I have made some efforts in sprucing up the blog the last few weeks – I think it looks a lot better than before, but am open to suggestions. As long as the suggestions are constructive and not limited to:
“Your blog is ugly, fix it.”
One of the cool features of this WordPress theme is that it allows me to use a rotation of pictures for the header at the very top. So every time you visit, there will be a different picture up there. I have tried to choose humorous pictures for the most part – one of me menacing my younger daughter, another one of me asleep on the couch, and one of my wife pretending to be a pirate. I did this consciously because so much of the content that I write tends to be very sober and serious, I thought it might help to add a little levity to the blog. But I also wanted to use realistic pictures because I find it strange when people create blogs to communicate honest thoughts and emotions, but post pictures that look like they were taken with Vaseline smeared all over the lens. You mean to tell me that you go around the house looking like that all day? Give me a break.
But one of my pictures is very different from the others – it is this one:
It was created by a tattoo artist in Baltimore, and hopefully will be inked on to my forearm sometime this year, if I can summon up both the courage and the money for it. But let me tell you the story behind this picture, which I call “The Mulberry Tree in Bloom”.
In the spring of 2010, things were very hard in my house. Carol had just started chemotherapy, and I had just started a brand new church – rather unsuccessfully, I might add. We had been living in our new home for only a few months by that time, and I became aware of what kind of trees and plants we had around the house, or the lack thereof. One of the trees in our backyard was a mulberry, a small tree that bears purple berries that are quite tasty. But I knew that this mulberry tree would never bear fruit, because it was completely encircled and strangled by a wisteria vine, which, while being very pretty, is very invasive. This tree was all but dead as a result.

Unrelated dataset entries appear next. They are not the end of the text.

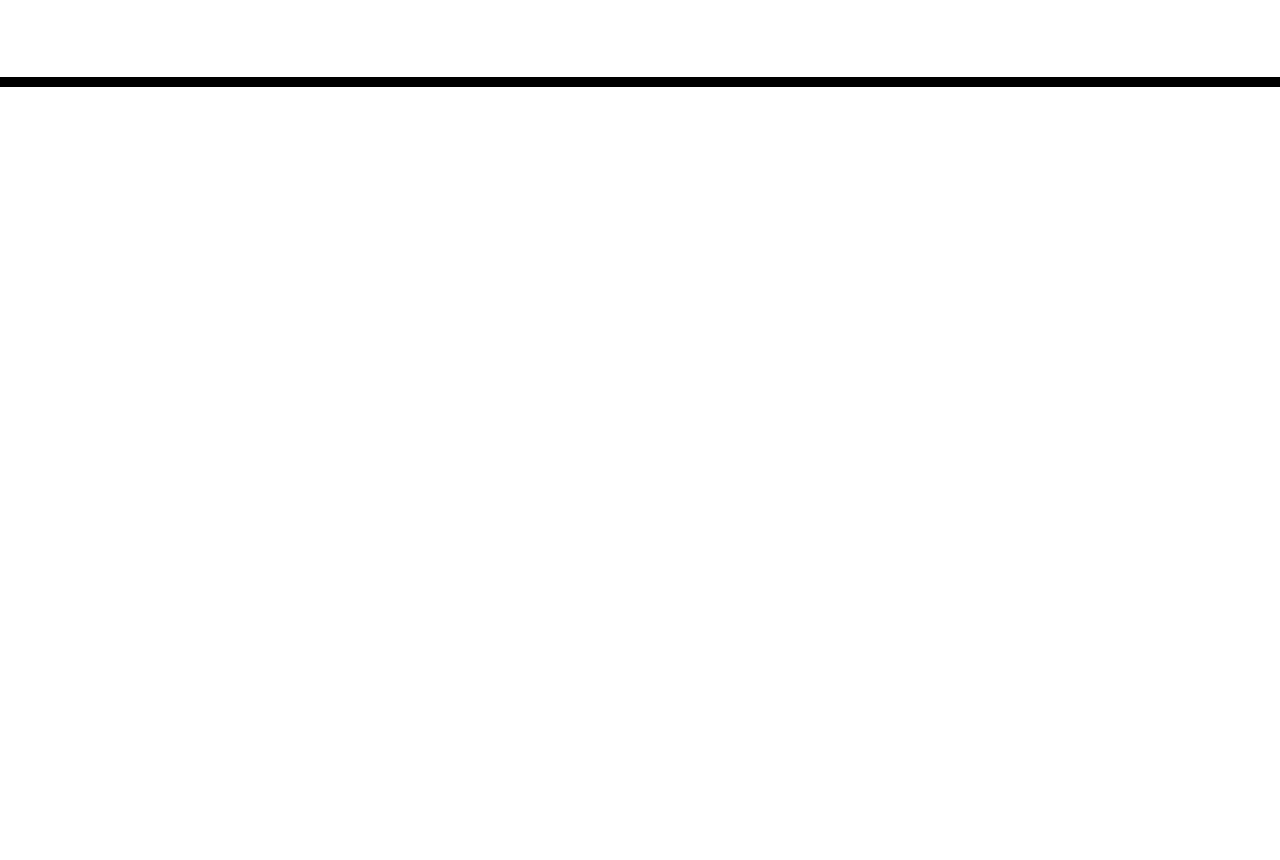
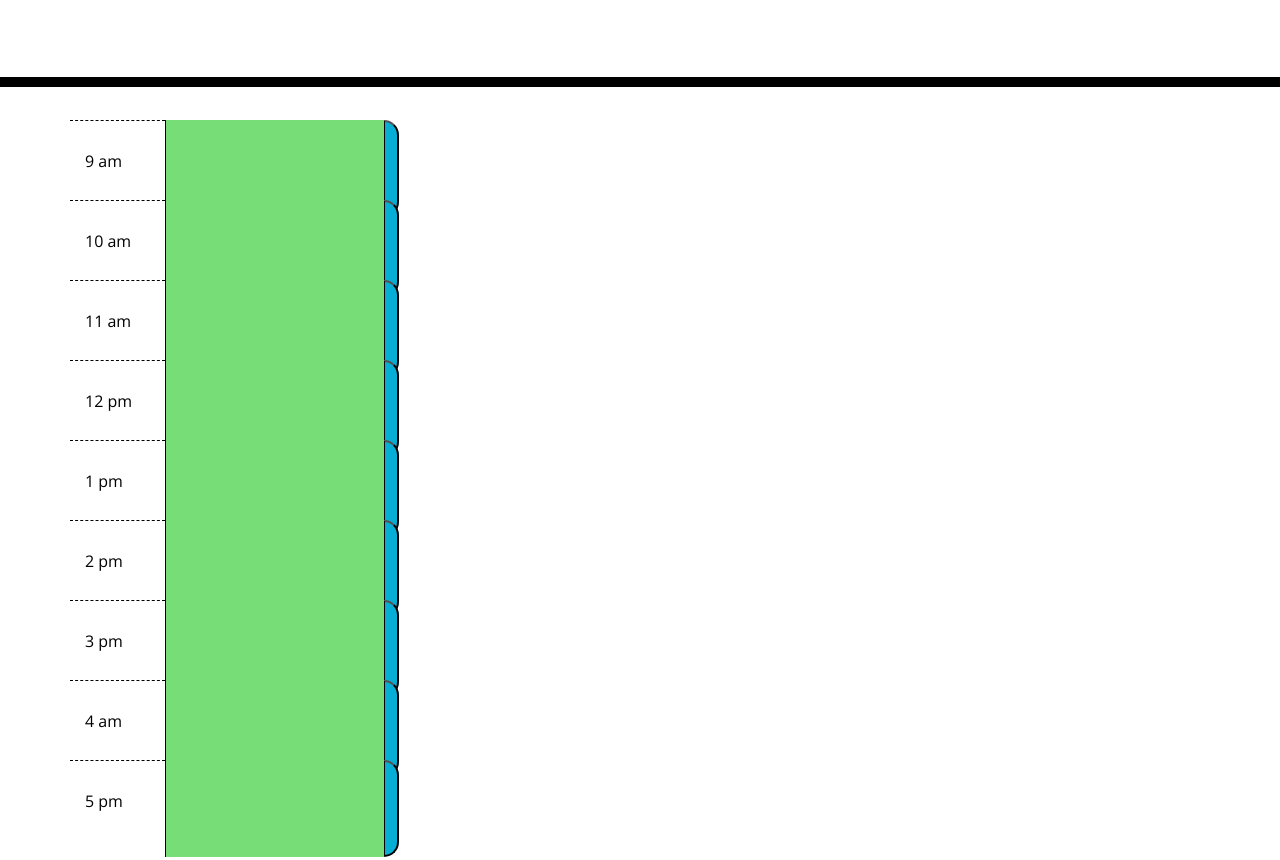
Before and after one commit to AshleyWhaley/DayPlanner, a plain HTML site: page Develop/index.html in a window 1280 px wide. Shown: the part 181-1041 px from the top of the page. Before the commit the page ends 800 px from the top, so only its background shows below. Drawn offline with nearby package versions, Linux system fonts and the light colour scheme; files that its build step writes are made by us from their sources.

Commit message:
Setting up hour boxes

```diff
--- a/Develop/index.html
+++ b/Develop/index.html
@@ -18,7 +18,8 @@
       href="https://fonts.googleapis.com/css?family=Open+Sans&display=swap"
       rel="stylesheet"
     />
-    <link rel="stylesheet" href="style.css" />
+
+    <link rel="stylesheet" href=".develop/style.css" />
     <title>Work Day Scheduler</title>
   </head>
 
@@ -29,10 +30,74 @@
       <p id="currentDay" class="lead"></p>
     </header>
     <div class="container">
-      <!-- Timeblocks go here -->
+      <div class="row">
+        <div class="hour col-md-1">
+          <p>9 am</p>
+        </div>
+        <textarea class="toDo future" id="9" timeValue="09"></textarea>
+        <button class="saveBtn"></button>
+      </div>
+      <div class="row">
+        <div class="hour col-md-1">
+          <p>10 am</p>
+        </div>
+        <textarea class="toDo future" id="10" timeValue="10"></textarea>
+        <button class="saveBtn"></button>
+      </div>
+      <div class="row">
+        <div class="hour col-md-1">
+          <p>11 am</p>
+        </div>
+        <textarea class="toDo future" id="11" timeValue="11"></textarea>
+        <button class="saveBtn"></button>
+      </div>
+      <div class="row">
+        <div class="hour col-md-1">
+          <p>12 pm</p>
+        </div>
+        <textarea class="toDo future" id="12" timeValue="12"></textarea>
+        <button class="saveBtn"></button>
+      </div>
+      <div class="row">
+        <div class="hour col-md-1">
+          <p>1 pm</p>
+        </div>
+        <textarea class="toDo future" id="13" timeValue="13"></textarea>
+        <button class="saveBtn"></button>
+      </div>
+      <div class="row">
+        <div class="hour col-md-1">
+          <p>2 pm</p>
+        </div>
+        <textarea class="toDo future" id="14" timeValue="14"></textarea>
+        <button class="saveBtn"></button>
+      </div>
+      <div class="row">
+        <div class="hour col-md-1">
+          <p>3 pm</p>
+        </div>
+        <textarea class="toDo future" id="15" timeValue="15"></textarea>
+        <button class="saveBtn"></button>
+      </div>
+      <div class="row">
+        <div class="hour col-md-1">
+          <p>4 am</p>
+        </div>
+        <textarea class="toDo future" id="16" timeValue="16"></textarea>
+        <button class="saveBtn"></button>
+      </div>
+      <div class="row">
+        <div class="hour col-md-1">
+          <p>5 pm</p>
+        </div>
+        <textarea class="toDo future" id="17" timeValue="17"></textarea>
+        <button class="saveBtn"></button>
+      </div>
     </div>
 
     <script src="https://cdnjs.cloudflare.com/ajax/libs/jquery/3.2.1/jquery.min.js"></script>
     <script src="https://cdnjs.cloudflare.com/ajax/libs/moment.js/2.24.0/moment.min.js"></script>
+    <script src="https://momentjs.com/downloads/moment.min.js"></script>
+    <script src="script.js"></script>
   </body>
 </html>
```
Also changed, not shown: script.js (added).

But as the days got warmer, I noticed that the tree was growing leaves and then…greenish red berries, that eventually ripened into deep purple mulberries. And not just a few of them, but tons, carpeting the ground beneath its branches, and inviting all kinds of birds to eat and rest…and then crap all over my car.
I sat in my living room, looking at the tree in wonderment, reflecting, when I realized that this was a perfect metaphor for my wife and her own struggle. An invasive form of breast cancer had taken a hold of her, spreading its tendrils from her chest to her arm, threatening to spread and choke the life out of her. But she resisted and refused, fighting its influence, and even bearing fruit – my son, Jonathan. I saw my wife in that beautiful tree, and wept at the power of the image, and the strength of my wife. And then I immediately took my axe and chopped that damn wisteria to bits.
I hadn’t intended this post to be devoted to my wife per se, but there is scarcely any other way I could end this entry. My wife is a very simple and humble person, not at all interested in trying to look impressive in the eyes of others. And because of this, I feel it is my duty to tell you that you will never find a stronger, more lovely, and faithful woman. And I love her deeply.